Resignation at the Root of Unconventional Autopsies

Attorney General Denise George appeared before the Senate Finance Committee on Monday. (Source file photo)

Lawmakers posed questions about the way the Justice Department oversees autopsies at Monday’s Senate Finance Committee hearing.

Representatives of the Justice Department appeared before the committee to defend the governor’s proposed $19.2 million budget request for Fiscal Year 2023. Among the divisions under the agency’s control is the Office of the Medical Examiner.

Attorney General Denise George led the overview for the agency’s budget but was quickly confronted by several lawmakers over the closing of the Medical Examiner’s Office on St. Croix and the circumstances that led to it.

The medical examiner is responsible for conducting autopsies for crime victims and those who died from unusual circumstances that may have been caused by criminal conduct, George said. The agency has overcome the loss of 25 personnel within the past two years, she said, but the St. Croix medical examiner’s position remained open.

Dr. Jacqueline Pender performed those duties but resigned in June, citing an untenable workplace environment. Since then, George said, the department turned to the Gov. Juan F. Luis Hospital for help, but that option dwindled as the hospital prepares for reconstruction.

Justice also tried to work out an arrangement with a St. Croix funeral home, but the arrangement was unsatisfactory, she said. A third approach — flying deceased crime victims to St. Thomas for autopsy — is the method being used now.

Each round trip costs roughly $1,800, George said under questioning. St. Croix Sen. Samuel Carrion asked if Justice had dedicated funds to cover the cost. The answer was no.

But the attorney general said she’s confident the agency has enough funds to cover the transport until a new, modular morgue is established and operational.

Sen. Janelle Sarauw asked if there was enough room in the St. Thomas morgue to handle the storage. George called the morgue on St. Thomas “fully operational.”

She added that a modified container unit had been equipped with materials needed for a medical examiner’s lab, and Justice was working on an agreement for a location to station the unit. George told lawmakers that arrangements should be finalized by the end of December.

Sen. Kenneth Gittens said the round-trip transport was causing problems for police as well as Justice because investigators and other personnel had to provide escort.

“We need to handle this matter post haste,” Gittens said.

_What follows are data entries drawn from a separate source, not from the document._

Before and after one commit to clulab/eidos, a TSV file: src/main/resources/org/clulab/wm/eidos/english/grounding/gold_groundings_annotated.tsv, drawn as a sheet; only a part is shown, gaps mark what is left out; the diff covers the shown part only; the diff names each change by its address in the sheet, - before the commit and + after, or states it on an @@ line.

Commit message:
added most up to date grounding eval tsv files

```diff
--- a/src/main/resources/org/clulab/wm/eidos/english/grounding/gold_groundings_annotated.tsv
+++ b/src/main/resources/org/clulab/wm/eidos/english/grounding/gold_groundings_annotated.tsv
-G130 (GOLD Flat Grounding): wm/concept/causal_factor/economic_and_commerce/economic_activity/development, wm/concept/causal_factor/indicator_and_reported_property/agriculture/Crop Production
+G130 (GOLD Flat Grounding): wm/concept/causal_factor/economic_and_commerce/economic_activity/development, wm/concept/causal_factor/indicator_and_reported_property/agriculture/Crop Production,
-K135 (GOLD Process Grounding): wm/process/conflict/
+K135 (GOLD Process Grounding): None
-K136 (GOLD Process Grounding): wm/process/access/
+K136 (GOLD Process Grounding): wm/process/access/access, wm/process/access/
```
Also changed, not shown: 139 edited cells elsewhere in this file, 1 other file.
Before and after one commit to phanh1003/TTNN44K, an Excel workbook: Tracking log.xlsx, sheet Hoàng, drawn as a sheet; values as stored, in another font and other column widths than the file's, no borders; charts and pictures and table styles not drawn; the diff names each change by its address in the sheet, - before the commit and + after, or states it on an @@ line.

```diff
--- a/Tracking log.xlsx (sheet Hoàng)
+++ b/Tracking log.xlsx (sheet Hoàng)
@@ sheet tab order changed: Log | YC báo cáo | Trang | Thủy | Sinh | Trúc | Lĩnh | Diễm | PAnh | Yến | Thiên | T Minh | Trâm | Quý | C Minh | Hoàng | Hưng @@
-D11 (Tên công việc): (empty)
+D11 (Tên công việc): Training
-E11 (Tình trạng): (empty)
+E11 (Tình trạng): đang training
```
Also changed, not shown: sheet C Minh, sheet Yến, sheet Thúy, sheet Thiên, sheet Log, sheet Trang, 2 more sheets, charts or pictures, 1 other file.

The attorney general agreed and tried to assuage the skepticism expressed by some committee members. “Plans for the St. Croix Medical Examiner’s office seem quite ambitious,” George said.

But, she said, they will get done.